**Extracted entries:**
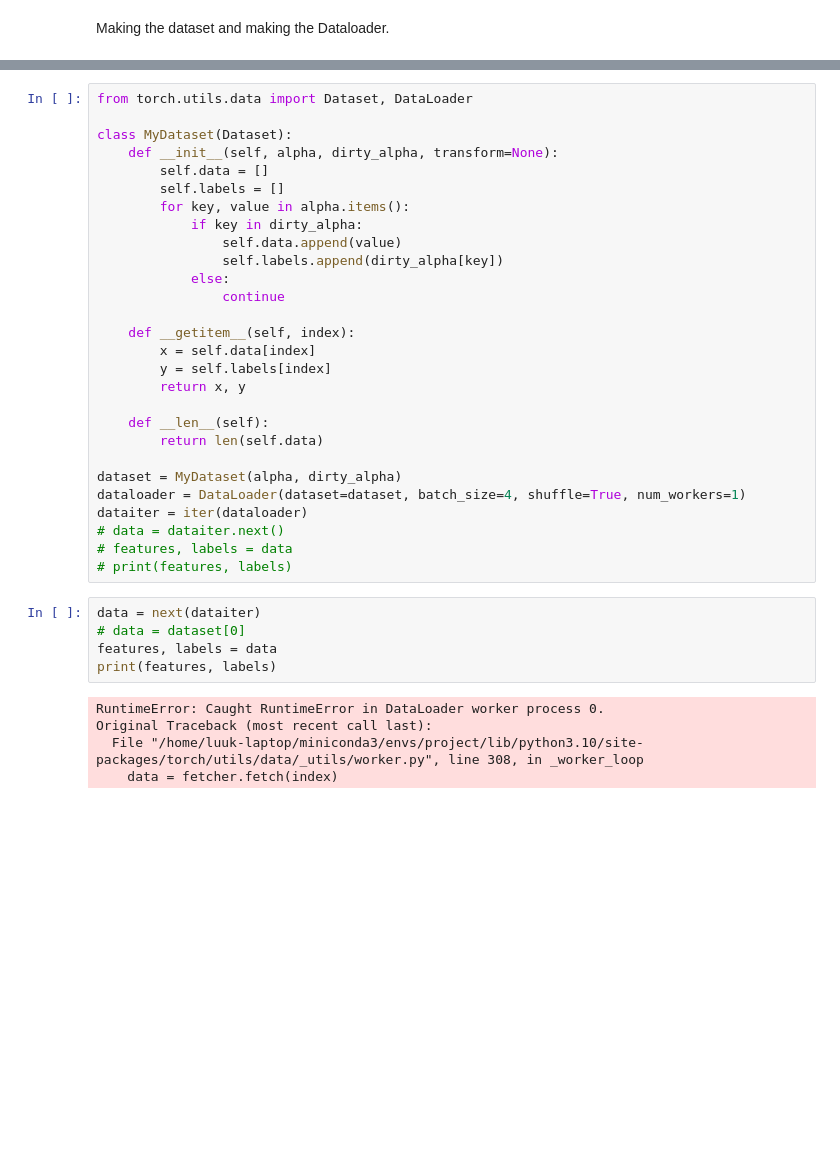
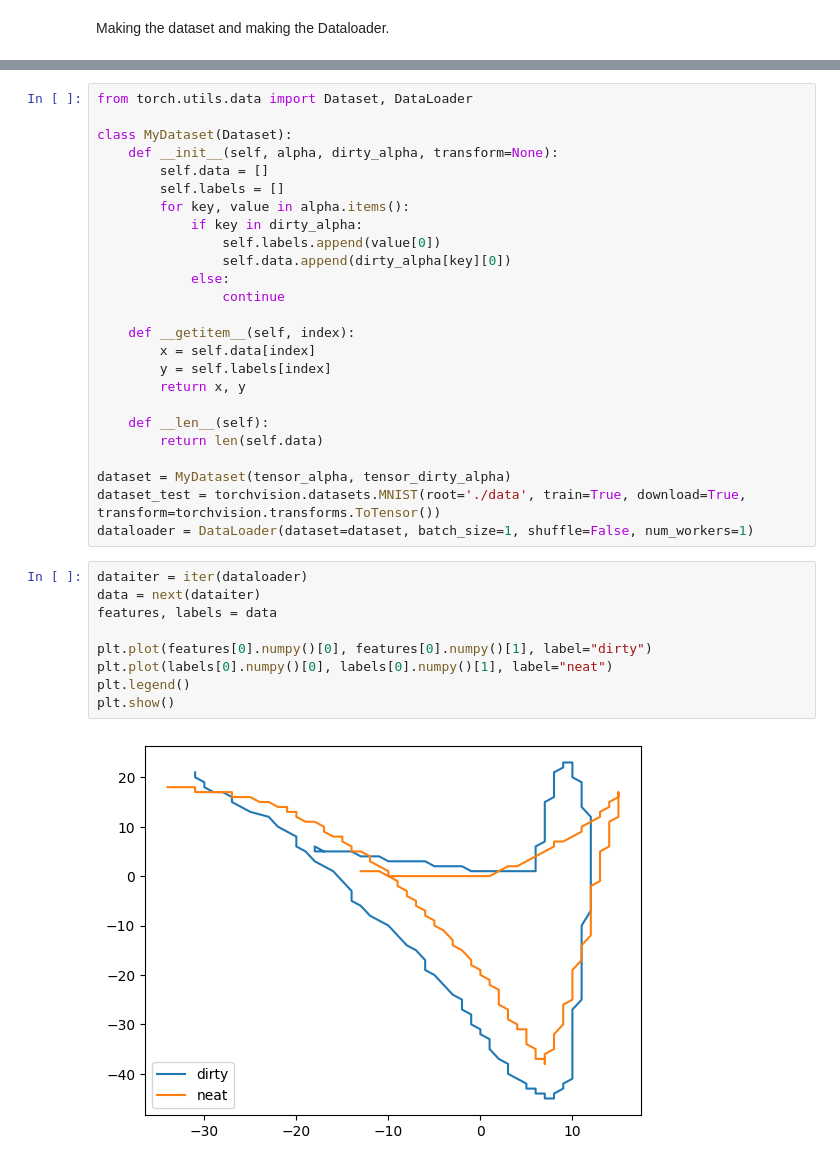
Before and after one commit to Luukdh/Thesis-AutoWrite, a Jupyter notebook: Project/Model_and_Training/unet_testing.ipynb, the cells around one changed output, grey strips where cells are left out. Saved outputs shown, nothing was run; the diff lists cells and outputs as text; blank space fills up the shorter version.

Commit message:
first training

```diff
--- a/Project/Model_and_Training/unet_testing.ipynb
+++ b/Project/Model_and_Training/unet_testing.ipynb
@@ -195,8 +209,8 @@ class MyDataset(Dataset):
         self.labels = []
         for key, value in alpha.items():
             if key in dirty_alpha:
-                self.data.append(value)
-                self.labels.append(dirty_alpha[key])
+                self.labels.append(value[0])
+                self.data.append(dirty_alpha[key][0])
             else:
                 continue
 
@@ -208,19 +222,17 @@ class MyDataset(Dataset):
     def __len__(self):
         return len(self.data)
 
-dataset = MyDataset(alpha, dirty_alpha)
-dataloader = DataLoader(dataset=dataset, batch_size=4, shuffle=True, num_workers=1)
-dataiter = iter(dataloader)
-# data = dataiter.next()
-# features, labels = data
-# print(features, labels)
+dataset = MyDataset(tensor_alpha, tensor_dirty_alpha)
+dataset_test = torchvision.datasets.MNIST(root='./data', train=True, download=True, transform=torchvision.transforms.ToTensor())
+dataloader = DataLoader(dataset=dataset, batch_size=1, shuffle=False, num_workers=1)
-# %%
-data = next(dataiter)
-# data = dataset[0]
-features, labels = data
-print(features, labels)
-# %% [output]
-RuntimeError: Caught RuntimeError in DataLoader worker process 0.
-Original Traceback (most recent call last):
-  File "/home/luuk-laptop/miniconda3/envs/project/lib/python3.10/site-packages/torch/utils/data/_utils/worker.py", line 308, in _worker_loop
-    data = fetcher.fetch(index)
+# %%
+dataiter = iter(dataloader)
+data = next(dataiter)
+features, labels = data
+
+plt.plot(features[0].numpy()[0], features[0].numpy()[1], label="dirty")
+plt.plot(labels[0].numpy()[0], labels[0].numpy()[1], label="neat")
+plt.legend()
+plt.show()
+# %% [output]
+[figure, added]
```
Also changed, not shown: parts of 4 cells of this notebook, 10 other files.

**Brief:** Your answer must be the entries written out word for word, without their pictures.

**Answer to the exercise:**
Before and after one commit to Luukdh/Thesis-AutoWrite, a Jupyter notebook: Project/Model_and_Training/unet_testing.ipynb, the cells around one changed output, grey strips where cells are left out. Saved outputs shown, nothing was run; the diff lists cells and outputs as text; blank space fills up the shorter version.

Commit message:
first training

```diff
--- a/Project/Model_and_Training/unet_testing.ipynb
+++ b/Project/Model_and_Training/unet_testing.ipynb
@@ -195,8 +209,8 @@ class MyDataset(Dataset):
         self.labels = []
         for key, value in alpha.items():
             if key in dirty_alpha:
-                self.data.append(value)
-                self.labels.append(dirty_alpha[key])
+                self.labels.append(value[0])
+                self.data.append(dirty_alpha[key][0])
             else:
                 continue
 
@@ -208,19 +222,17 @@ class MyDataset(Dataset):
     def __len__(self):
         return len(self.data)
 
-dataset = MyDataset(alpha, dirty_alpha)
-dataloader = DataLoader(dataset=dataset, batch_size=4, shuffle=True, num_workers=1)
-dataiter = iter(dataloader)
-# data = dataiter.next()
-# features, labels = data
-# print(features, labels)
+dataset = MyDataset(tensor_alpha, tensor_dirty_alpha)
+dataset_test = torchvision.datasets.MNIST(root='./data', train=True, download=True, transform=torchvision.transforms.ToTensor())
+dataloader = DataLoader(dataset=dataset, batch_size=1, shuffle=False, num_workers=1)
-# %%
-data = next(dataiter)
-# data = dataset[0]
-features, labels = data
-print(features, labels)
-# %% [output]
-RuntimeError: Caught RuntimeError in DataLoader worker process 0.
-Original Traceback (most recent call last):
-  File "/home/luuk-laptop/miniconda3/envs/project/lib/python3.10/site-packages/torch/utils/data/_utils/worker.py", line 308, in _worker_loop
-    data = fetcher.fetch(index)
+# %%
+dataiter = iter(dataloader)
+data = next(dataiter)
+features, labels = data
+
+plt.plot(features[0].numpy()[0], features[0].numpy()[1], label="dirty")
+plt.plot(labels[0].numpy()[0], labels[0].numpy()[1], label="neat")
+plt.legend()
+plt.show()
+# %% [output]
+[figure, added]
```
Also changed, not shown: parts of 4 cells of this notebook, 10 other files.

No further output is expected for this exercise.